How to complete this task: Look through the lines below and extract any with the word "object".

Data excerpts:
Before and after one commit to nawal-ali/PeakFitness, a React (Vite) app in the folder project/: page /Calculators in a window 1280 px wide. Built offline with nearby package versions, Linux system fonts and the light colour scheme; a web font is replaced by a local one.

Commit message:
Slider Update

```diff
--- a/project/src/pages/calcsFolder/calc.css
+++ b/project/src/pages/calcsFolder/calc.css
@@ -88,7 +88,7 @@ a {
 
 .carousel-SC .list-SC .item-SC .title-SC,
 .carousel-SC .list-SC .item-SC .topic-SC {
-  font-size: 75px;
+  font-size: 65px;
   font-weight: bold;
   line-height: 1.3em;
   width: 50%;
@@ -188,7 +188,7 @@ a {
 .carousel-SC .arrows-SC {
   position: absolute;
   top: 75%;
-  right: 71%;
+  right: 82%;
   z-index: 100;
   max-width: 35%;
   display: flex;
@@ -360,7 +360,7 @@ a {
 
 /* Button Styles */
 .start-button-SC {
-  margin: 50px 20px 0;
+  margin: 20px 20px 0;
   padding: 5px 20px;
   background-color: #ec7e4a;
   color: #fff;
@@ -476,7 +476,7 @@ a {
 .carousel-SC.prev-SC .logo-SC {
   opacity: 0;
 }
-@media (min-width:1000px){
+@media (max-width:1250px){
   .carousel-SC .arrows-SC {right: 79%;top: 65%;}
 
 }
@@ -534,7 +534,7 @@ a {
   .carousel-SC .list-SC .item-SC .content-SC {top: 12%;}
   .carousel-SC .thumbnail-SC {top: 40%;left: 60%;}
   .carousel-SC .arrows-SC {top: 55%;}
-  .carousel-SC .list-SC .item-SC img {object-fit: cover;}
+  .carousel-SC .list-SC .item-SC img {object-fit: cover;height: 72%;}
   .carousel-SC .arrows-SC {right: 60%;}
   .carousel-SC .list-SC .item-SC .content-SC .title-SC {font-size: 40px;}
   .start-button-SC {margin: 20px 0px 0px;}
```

Result of the task:
-  .carousel-SC .list-SC .item-SC img {object-fit: cover;}
+  .carousel-SC .list-SC .item-SC img {object-fit: cover;height: 72%;}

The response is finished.